Preface – Bilingual storytellings for kids: a guide to parents

(Ver versión en Español)

On August 4th, 2008 my family and I left El Salvador. We were just granted the US resident visa, but the main and strong motives to leave our country were the frightening threats of extortion we received by telephone calls from gang members.

To be honest, even though my family and I were going to be safe in The United States, it was not desirable to me moving to a country where I knew it was going to be difficult to find job opportunities in my profession, in which I´d had a successful career in El Salvador. I´d have to do a three-year medical internship if I wanted to work in my profession, which was something I did not want to put myself through.

That was how I came up with the idea of creating “Bilingual storytellings for children that educate parents”. But it was not until this year, 2020, that my will has been reinforced with a group of people who have helped me with the drawing designs and the accurate translations of each storytelling. Casually, this effort has coincided with a peak of a bunch of series and movies released in English and Spanish in the United States.

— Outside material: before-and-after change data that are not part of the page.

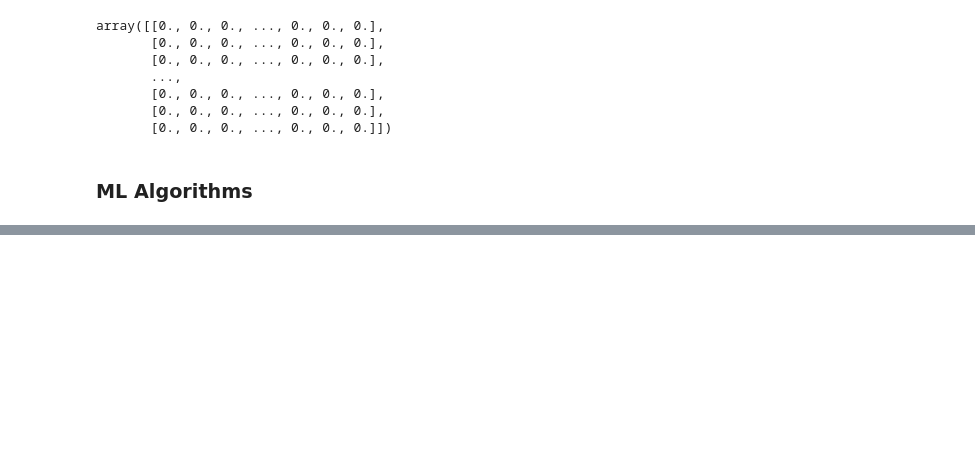
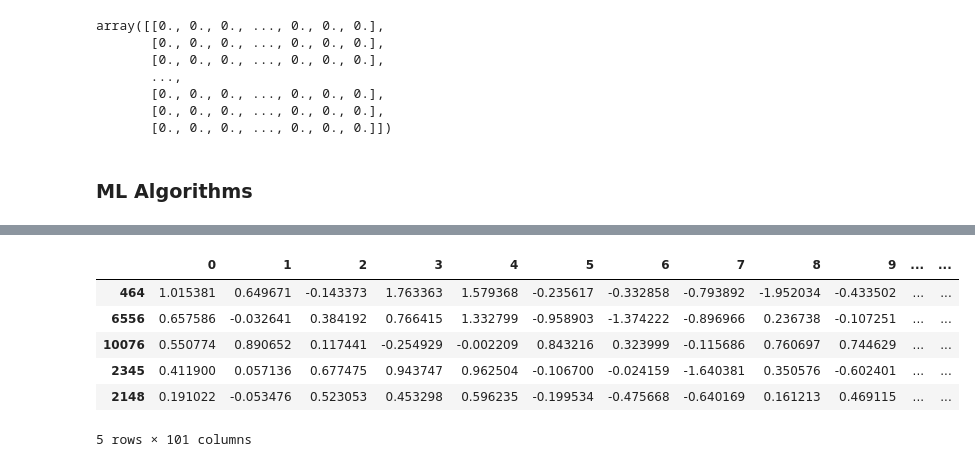
Before and after one commit to richikraj30/NLP, a Jupyter notebook: Kindle Review Sentiment Analysis/Sentiment analysis.ipynb, the cells around one changed output, grey strips where cells are left out. Drawn from its saved outputs; the diff is of its cells as text; code cells hidden in the pictures; blank space fills up the shorter version.

```diff
--- a/Kindle Review Sentiment Analysis/Sentiment analysis.ipynb
+++ b/Kindle Review Sentiment Analysis/Sentiment analysis.ipynb
@@ -290,0 +516,14 @@ TFIDF accuracy:  0.57625
+# %%
+y = df['Output']
+# %%
+X_train_w2v, X_test_w2v, y_train_w2v, y_test_w2v = train_test_split(X_new_w2v, y, test_size=0.20)
+# %%
+X_train_w2v.head()
+# %% [output]
+|  | 0 | 1 | 2 | 3 | 4 | 5 | 6 | 7 | 8 | 9 | ... | ... |
+| 464 | 1.015381 | 0.649671 | -0.143373 | 1.763363 | 1.579368 | -0.235617 | -0.332858 | -0.793892 | -1.952034 | -0.433502 | ... | ... |
+| 6556 | 0.657586 | -0.032641 | 0.384192 | 0.766415 | 1.332799 | -0.958903 | -1.374222 | -0.896966 | 0.236738 | -0.107251 | ... | ... |
+| 10076 | 0.550774 | 0.890652 | 0.117441 | -0.254929 | -0.002209 | 0.843216 | 0.323999 | -0.115686 | 0.760697 | 0.744629 | ... | ... |
+| 2345 | 0.411900 | 0.057136 | 0.677475 | 0.943747 | 0.962504 | -0.106700 | -0.024159 | -1.640381 | 0.350576 | -0.602401 | ... | ... |
+| 2148 | 0.191022 | -0.053476 | 0.523053 | 0.453298 | 0.596235 | -0.199534 | -0.475668 | -0.640169 | 0.161213 | 0.469115 | ... | ... |
+5 rows × 101 columns
```
Also changed, not shown: parts of 39 cells of this notebook.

Two families are the protagonists of my storytellings. These characters were previously created in 2008, but it was until 2019 that I could license my rights as the author of these storytellings.

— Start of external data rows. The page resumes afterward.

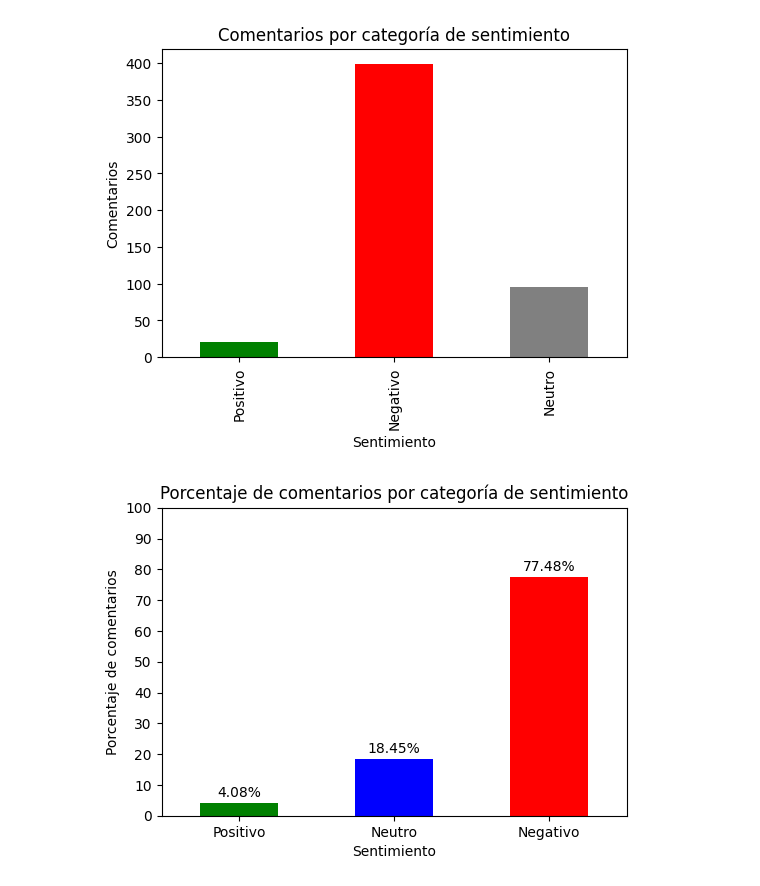
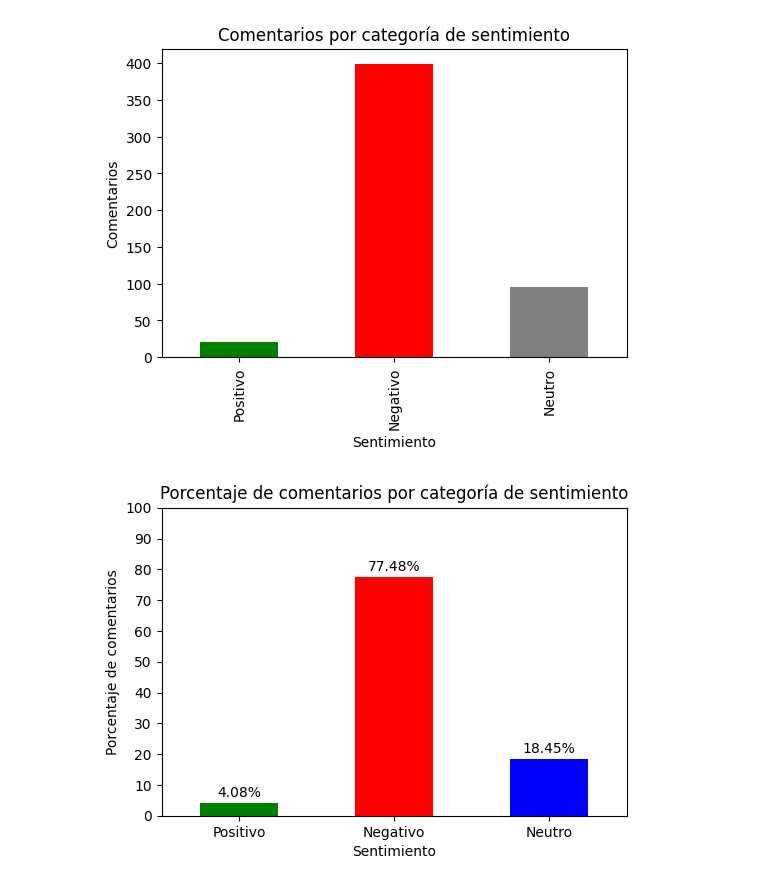
Before and after one commit to shodri/tesis, a Jupyter notebook: Python/fig27_28_09_polaridad_sentimientos.ipynb, the cells around one changed output. Cells and saved outputs as stored; diff of their text form; code cells hidden in the pictures.

```diff
--- a/Python/1_polaridad_sentimiento.ipynb
+++ b/Python/fig27_28_09_polaridad_sentimientos.ipynb
@@ -45,13 +45,12 @@ plt.show()
 # %% [output]
 [figure]
 # %%
-import numpy as np
 
 # Crear una nueva columna "sentimiento" con la clasificación para cada comentario
 df['sentimiento'] = df[['POS_proba', 'NEU_proba', 'NEG_proba']].apply(lambda x: np.argmax(x), axis=1)
 
 # Mapear los valores de índice a etiquetas de sentimiento (POS, NEU, NEG)
-sentimiento_map = {0: 'Positivo', 1: 'Negativo', 2: 'Neutro' }
+sentimiento_map = {0: 'Positivo', 1: 'Neutro', 2: 'Negativo'}
 df['sentimiento'] = df['sentimiento'].map(sentimiento_map)
 # %%
 plt.figure(figsize=(6, 4))
@@ -63,18 +62,23 @@ plt.show()
 # %% [output]
 [figure]
 # %%
-# Crear el gráfico de barras con los porcentajes
 sentimiento_counts = df['sentimiento'].value_counts(normalize=True) * 100
 
+# Reordenar las categorías en el orden deseado
+sentimiento_counts = sentimiento_counts.loc[['Positivo', 'Negativo', 'Neutro']]
+
 plt.figure(figsize=(6, 4))
-sentimiento_counts.loc[['Positivo', 'Neutro', 'Negativo']].plot(kind='bar', color=['green', 'blue', 'red'])
+sentimiento_counts.plot(kind='bar', color=['green', 'red', 'blue'])
 plt.title('Porcentaje de comentarios por categoría de sentimiento')
 plt.xlabel('Sentimiento')
 plt.ylabel('Porcentaje de comentarios')
 plt.xticks(rotation=0)
 plt.yticks(np.arange(0, 101, 10))  # Establecer los ticks del eje y en intervalos de 10
-for i, v in enumerate(sentimiento_counts.loc[['Positivo', 'Neutro', 'Negativo']]):
-    plt.text(i, v + 1, f"{v:.2f}%", ha='center', va='bottom')  # Agregar etiquetas con los porcentajes
+
+# Agregar etiquetas con los porcentajes
+for i, v in enumerate(sentimiento_counts):
+    plt.text(i, v + 1, f"{v:.2f}%", ha='center', va='bottom')
+
 plt.show()
 # %% [output]
-[figure, old version]
+[figure, new version]
```
Also changed, not shown: parts of 2 cells of this notebook, 46 other files.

It has been a long way and it has been difficult for my husband and I to adapt ourselves to this country. However, we have tried harder, mostly with one of our big challenges at our age which is the English language.

It has not been easy, but we are safe in this country that now we consider our second home. God has given me the strength I need, and the right people by my side to support my dream. Even though my work is Ad Honorem, my dream is to provide parents and kids storytellings as learning tools. I really hope that my storytellings make your time with your kids more pleasant with a short storytelling, and at the same time, provoke a reflection in both parents and children. All this, absorbing the economic costs to donate these learning tools to people.

It was about creating small and simple stories easy to understand for children of any educational level, and easy to tell and explain by their parents, also of any educational level. The idea is that these images with plain text are fixed in the brain to produce changes, maybe not necessarily apparent at first, with the intention that they provoke in their children, and even in themselves , a reflection about different basic aspects of education.

But from the experience of immigration itself, I considered that there are millions of immigrant families, the vast majority of them with difficulties adapting to their new country of adoption greater or much greater than those we had, but which must be overcome.

It was in this way that the SMALL TOWN family was born, a family of «human animals» of rustic origin, who have emigrated to a new country with a quite different culture. The difficulties of adapting the parents, and the children initially, to the new culture, and also the later identity problems of the children, are the inspiration of the small and simple stories of this family that, as in the other case, they are intended to be a simple model for parents and children to use reinforcement and mutual support to overcome their adaptation difficulties, being aware that it is the price to pay for the growth and expansion of the family’s horizons.

But this growth and adaptation imply some changes, particularly in the educational model. This is how the HEARTMIND family was born, a family of small robots in which their heart and brain are visualized, as if wanting to imply the importance of both organs, not only vital for their own life, but for their own education, so that the wise interpretation and assessment of what one and the other tell us at all times is what will cause a successful educational experience. Each story will deal with some basic aspect of education. Through simple stories it is possible to clarify everyday situations and learn to cope with them and give explanations as part of family education, interacting parents and children together. I hope you like these stories and allow you to be reflected on these topics and suggest some more.

You can explore the first two stories below:

Dr. Margarita Mendoza Burgos